07/10/2020 | News release | Distributed by Public on 07/10/2020 09:14
In observance of National Military Consumer Protection Month, Attorney General Tim Fox offers tips to help protect active and retired military personnel and their families from consumer fraud.
'Unfortunately, service members can still become the victims of identity theft, scams, bad lending practices, and other criminal behaviors during the time they are deployed, when they are back on U.S. soil, and after they have retired from military service,' Attorney General Tim Fox said. 'Fortunately, there are a variety of strategies to help our servicemen and women avoid getting ripped off during these challenging times,' Fox added.
Fox offered these tips:
• Set up an 'Active Duty Alert' if you're deployed and don't expect to open a new line of credit, such as a car loan, mortgage, or a new credit card. The Active Duty Alert requires creditors to take additional steps to verify your identity before allowing new credit in your name. Active Duty Alerts last for one year, but can be renewed. To set one up, call the fraud department of any of the three credit reporting agencies, or fill out an Active Duty Alert form online. The credit reporting agency you initially alert is then responsible for contacting the other two credit reporting companies.
• Be wary of military-targeted scams such as online postings offering too-good-to-be-true housing rental prices for military personnel, con artists impersonating government contractor recruiters, or scammers pretending to be representatives from the Department of Veterans Affairs.
○ Never wire money for a housing security deposit and consider utilizing the Department of Defense sponsored Automated Housing Referral Network to find a home.
○ Don't share any personal account or identity information someone who contacted you first. Instead, hang up and call the VA directly and ask them if the VA has been trying to contact you. Do this even if the email address or caller ID says Veterans Affairs. Scammers can manipulate e-mail addresses and caller I.D. to look legitimate.
○ Never hand over identification documents until you've met with a potential employer at their company location during regular work hours.
• Access your benefits through the VA. Some scammers try to charge veterans for services they can get for free elsewhere, like copies of their military record, or applying to receive benefits. However, applying for benefits is always free through the Veterans Benefits Administration.
○ Don't share any personal information with anyone who contacts you about accessing your veteran's benefits. Instead, call the Veterans Benefits Administration directly so you know you're working with a legitimate representative.
• Don't give out personal details over the phone, email, text or even in person to sources unknown to you. TRICARE, the government's health program for service members and retirees, warns that scammers are offering 'free coronavirus test kits' in exchange for personal information, Social Security numbers, and bank or credit card information. Additionally, scammers are taking advantage of military stop movement orders to try and get service members to reveal personal information, using tactics such as threatening security clearance revocation.
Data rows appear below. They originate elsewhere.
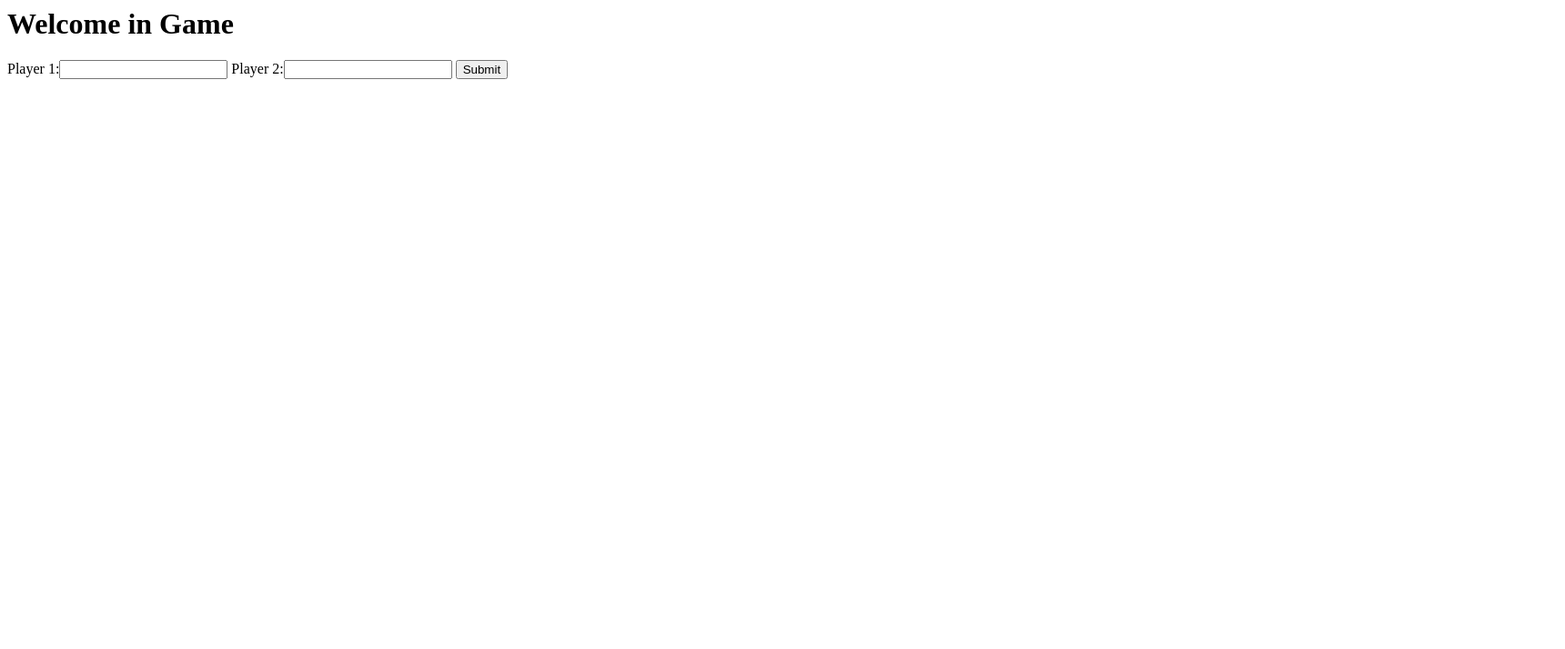
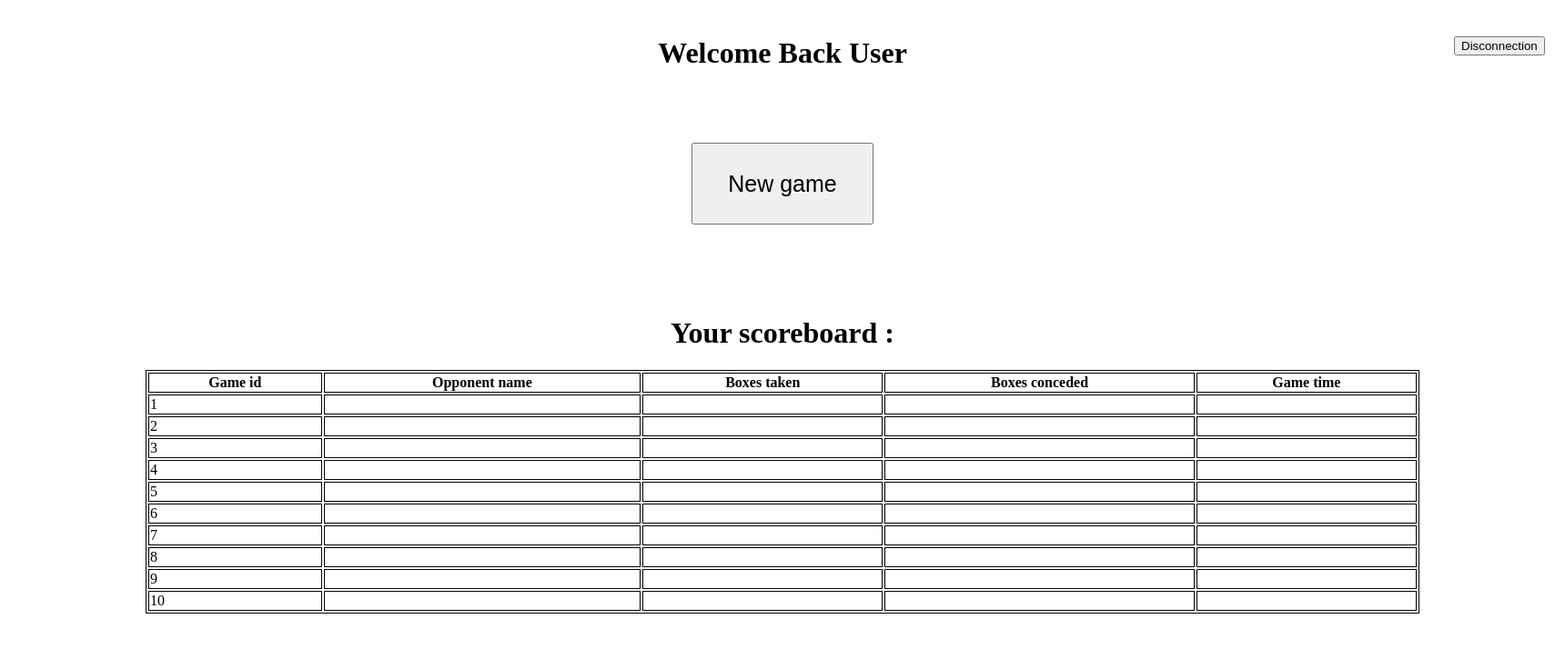
Before and after one commit to GattaFurn/ProjetIA, a Django app: page /game/ in a window 1720 px wide. Shown: the top 714 px of the page at 91% size. Run offline with Django 3.2, Linux system fonts and the light colour scheme.

Commit message:
Update index.html

```diff
--- a/game/templates/game/index.html
+++ b/game/templates/game/index.html
@@ -1,3 +1,4 @@
+<!--
 {% load static %}
 
 <html>
@@ -11,3 +12,144 @@
   </form>
   </body>
 </html>
+-->
+
+<!DOCTYPE html>
+<html>
+<head>
+	<title>Your profile</title>
+	<meta charset="utf-8">
+	<style type="text/css">
+		#profile_title{
+			text-align: center;
+			margin-top: 40px;
+			margin-bottom: 80px;
+
+		}
+		table{
+			border : 1px solid black;
+		}
+		tr, td, th{
+			border: 1px solid black;
+		}
+		#scoreboard{
+			margin-top: 80px;
+			width: 1400px;
+			display: flex;
+			flex-direction: column;
+			margin-left: auto;
+			margin-right: auto;
+		}
+		#scoreboard_title{
+			text-align: center;
+		}
+		#disconnection{
+			position: absolute;
+			margin-top: 0px;
+			margin-left: 1590px;
+		}
+		#new_game_button{
+			width: 200px;
+			height: 90px;
+			font-size: 25px;
+			margin: 0px auto;
+		}
+		#new_game_div{
+			display: flex;
+		}
+	</style>
+</head>
+<body>
+	<button id="disconnection">Disconnection</button>
+	<div id="profile_title">
+		<h1>Welcome Back User</h1>
+
+	</div>
+	<div id="new_game_div">
+		<button id="new_game_button">New game</button>
+	</div>
+	<div id="scoreboard">
+		<h1 id="scoreboard_title">Your scoreboard :</h1>
+		<table>
+			<tr>
+				<th>Game id</th>
+				<th>Opponent name</th>
+				<th>Boxes taken</th>
+				<th>Boxes conceded</th>
+				<th>Game time</th>
+			</tr>
+			<tr>
+				<td>1</td>
+				<td></td>
+				<td></td>
+				<td></td>
+				<td></td>
+			</tr>
+			<tr>
+				<td>2</td>
+				<td></td>
+				<td></td>
+				<td></td>
+				<td></td>
+			</tr>
+			<tr>
+				<td>3</td>
+				<td></td>
+				<td></td>
+				<td></td>
+				<td></td>
+			</tr>
+			<tr>
+				<td>4</td>
+				<td></td>
+				<td></td>
+				<td></td>
+				<td></td>
+			</tr>
+			<tr>
+				<td>5</td>
+				<td></td>
+				<td></td>
+				<td></td>
+				<td></td>
+			</tr>
+			<tr>
+				<td>6</td>
+				<td></td>
+				<td></td>
+				<td></td>
+				<td></td>
+			</tr>
+			<tr>
+				<td>7</td>
+				<td></td>
+				<td></td>
+				<td></td>
+				<td></td>
+			</tr>
+			<tr>
+				<td>8</td>
+				<td></td>
+				<td></td>
+				<td></td>
+				<td></td>
+			</tr>
+			<tr>
+				<td>9</td>
+				<td></td>
+				<td></td>
+				<td></td>
+				<td></td>
+			</tr>
+			<tr>
+				<td>10</td>
+				<td></td>
+				<td></td>
+				<td></td>
+				<td></td>
+			</tr>
+		</table>
+	</div>
+
+</body>
+</html>
```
To learn more, visit the Montana Department of Justice's Office of Consumer Protection military consumer protection web page.